Brandland at Powell's Books Basil Hallward Gallery was put together by the ad
giant Weiden and Kennedy's W+K 12
school so one has to consider this student work. An entertaining romp, it is good for laughs at things most of us already know about art and advertising.
For instance "Burger Christ" runs on cognitive dissonance, it's a one
liner repeated over and over again, and not quite as good as seen on the Family
Guy or someone like Banksy
. Still, it works because like a lot of advertising its broadly targeted inside
joke resonates with most everyone of a nonchristian & nonfast-food background, creating
a sense of sneering belonging. It doesn't try to be great art, it's entertainment and group cohesion,
which can only be distinguished from art in that it fades away faster and costs less. The verdict
for Burger Christ; not as memorable as the Big
ad for Burger King, which has a a somewhat better chance of
ending up in a major art museum?
I did enjoy the Abe One project where a limited edition Nike sneaker's tread
has been altered to become a limited edition stamp of the the great emancipator's
image. It feels silly to consider but could it be that 151 years after his assassination
Abe's already high approval ratings are rising again? To cash in on the wave,
prints can be purchased framed or unframed.
There is also a somewhat dull video which pairs various types of people with
logos associated with Fendi, Zima, Coca Cola etc
and acts as a kind of
which one fits best game. Too bad the best fits are predictable and felt like a massive
waste of time. The real show stealer here is Justin "Scrappers" Morrison

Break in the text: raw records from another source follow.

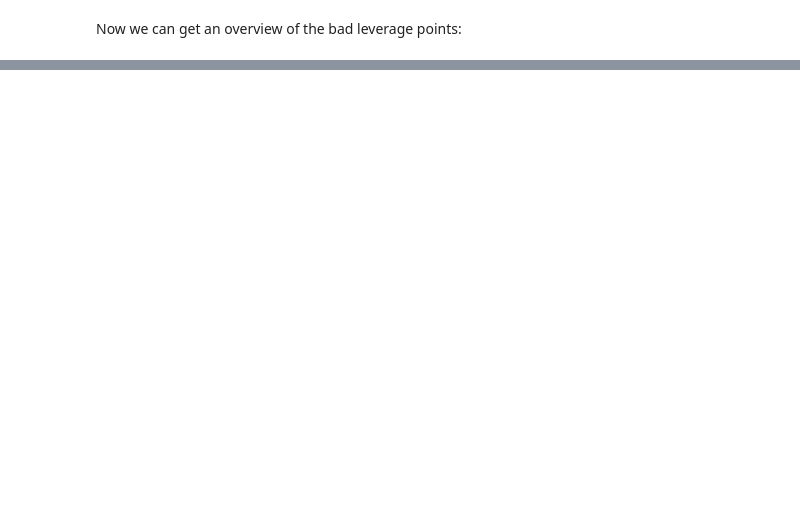
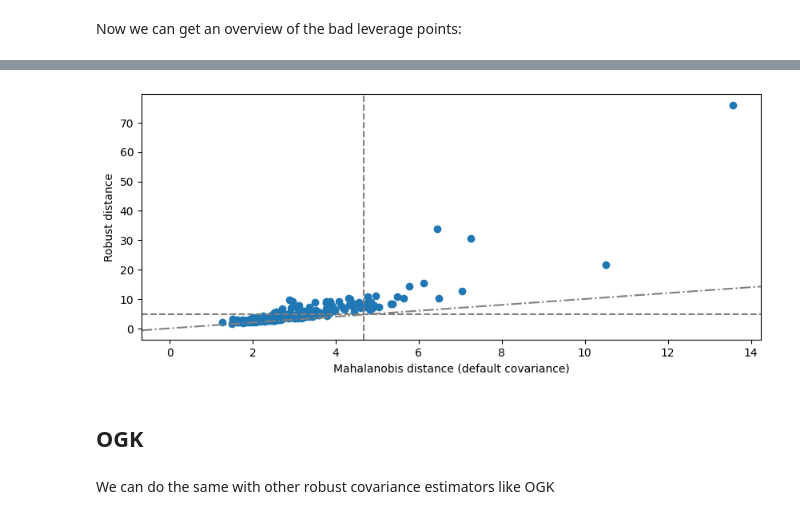
Before and after one commit to STAN-UAntwerp/robpy, a Jupyter notebook: demo_notebooks/topgear.ipynb, the cells around one changed output, grey strips where cells are left out. Cells and saved outputs as stored; diff of their text form; code cells hidden in the pictures; blank space fills up the shorter version.

```diff
--- a/demo_notebooks/topgear.ipynb
+++ b/demo_notebooks/topgear.ipynb
@@ -153,0 +189,10 @@ clean_data2.loc[bad_leverage_idx, :].assign(predicted_price=transformer.inverse_
+# %%
+mcd = FastMCDEstimator().fit(clean_data2.drop(columns=['Price']))
+# %%
+fig = mcd.distance_distance_plot()
+# %% [output]
+[figure, added]
+# %% [markdown]
+## OGK
+# %% [markdown]
+We can do the same with other robust covariance estimators like OGK
```
Also changed, not shown: parts of 29 cells of this notebook, 5 other files.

who's impressive style and wit keep this exercise from feeling like the assignment
it is. Sure, the work here isn't as good or noble as his Oregonian Gentleman's Club
show a few months ago, but he is an artistically promiscuous artist. His
ubiquitous additions to this show may not be great art but if I wanted to place
tourism ads for Portland in the New Yorker he'd be my first call.
The rest of the show?... well it is overcrowded and limited to one-liner gags (like too many Portland group shows, especially the ones with lots of San Franciscians
) and doesn't
penetrate the images it uses so much as serve them up buffet style, but it is
worth a trip if you are in a sarcastic mood.
the Basil Hallward Gallery is in the Pearl section of Powells
1005 W Burnside
Portland, OR 97209
The show was entertaining, but unfortunately, that is really all it was. But "Scrappers" was one of the best. There was one other one I liked, but I can't remember who or what it was... Hmmm. I guess I will have to go look again.